Sebastian Gollnow | image alliance | Getty Images

Coronavirus vaccine maker CureVac has said it hopes its Covid injection will receive European approval in the second quarter.

CureVac CEO Franz-Werner Haas told TBEN on Thursday that the vaccine maker was close to finalizing recruitment for the Phase 3 clinical trial of the vaccine.
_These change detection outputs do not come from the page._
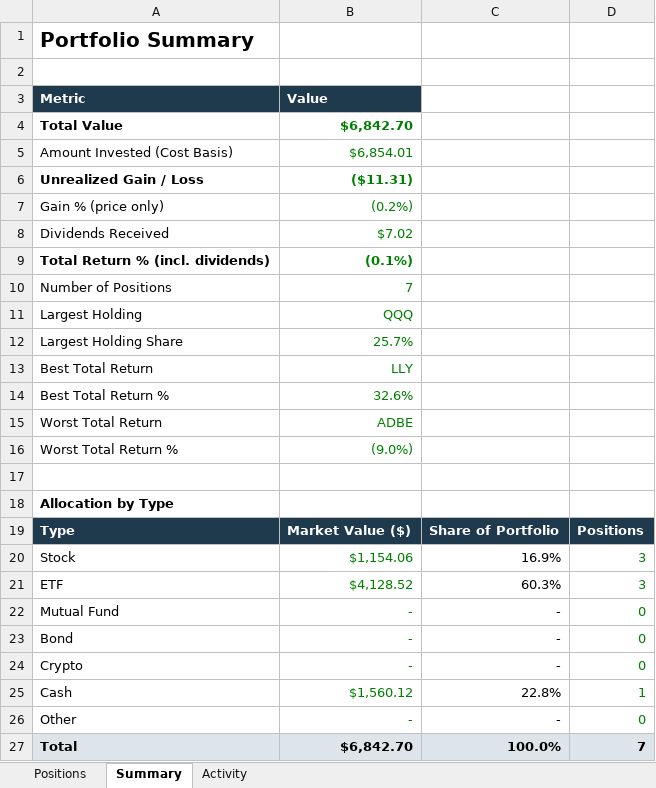
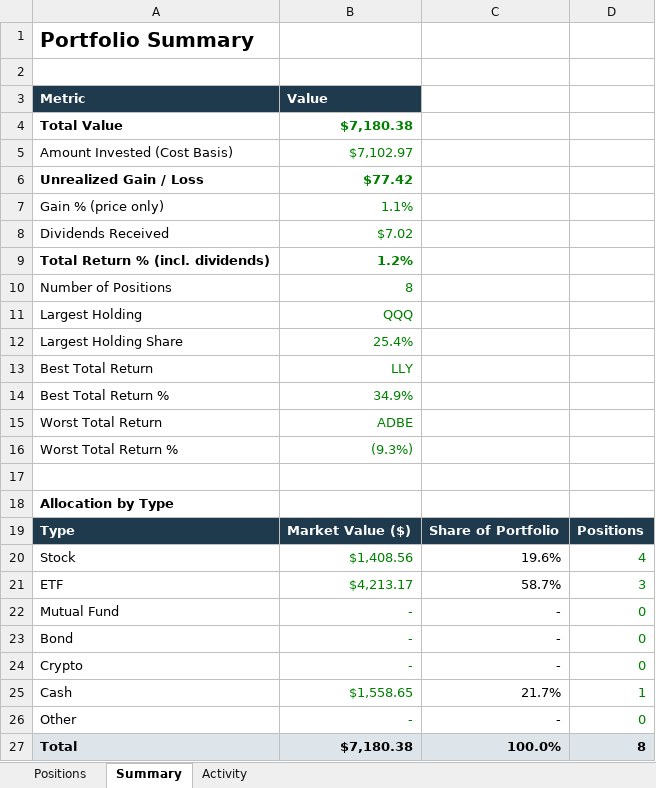
Before and after one commit to samuelheier/Analysis, an Excel workbook: Portfolio Performance.xlsx, sheet Summary, drawn as a sheet; values as stored, in another font and other column widths than the file's, no borders; charts and pictures and conditional formats not drawn; the diff names each change by its address in the sheet, - before the commit and + after, or states it on an @@ line.

```diff
--- a/Portfolio Performance.xlsx (sheet Summary)
+++ b/Portfolio Performance.xlsx (sheet Summary)
-B4: $6,842.70
+B4: $7,180.38
-B5: $6,854.01
+B5: $7,102.97
-B6: ($11.31)
+B6: $77.42
-B7: (0.2%)
+B7: 1.1%
-B9: (0.1%)
+B9: 1.2%
-B10: 7
+B10: 8
-B12: 25.7%
+B12: 25.4%
-B14: 32.6%
+B14: 34.9%
-B16: (9.0%)
+B16: (9.3%)
-B20: $1,154.06
+B20: $1,408.56
-C20: 16.9%
+C20: 19.6%
-D20: 3
+D20: 4
-B21: $4,128.52
+B21: $4,213.17
-C21: 60.3%
+C21: 58.7%
-B25: $1,560.12
+B25: $1,558.65
-C25: 22.8%
+C25: 21.7%
-B27: $6,842.70
+B27: $7,180.38
-D27: 7
+D27: 8
```
Also changed, not shown: sheet Positions, sheet Activity, formulas that keep their value, charts or pictures, 1 other file.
Approval could come soon after, he said, given the urgent need for additional effective coronavirus vaccines and the expedited regulatory approval process.

“We expect, by our calculations, that by the end of April or early May, we will have the data,” Haas told TBEN’s Squawk Box Europe.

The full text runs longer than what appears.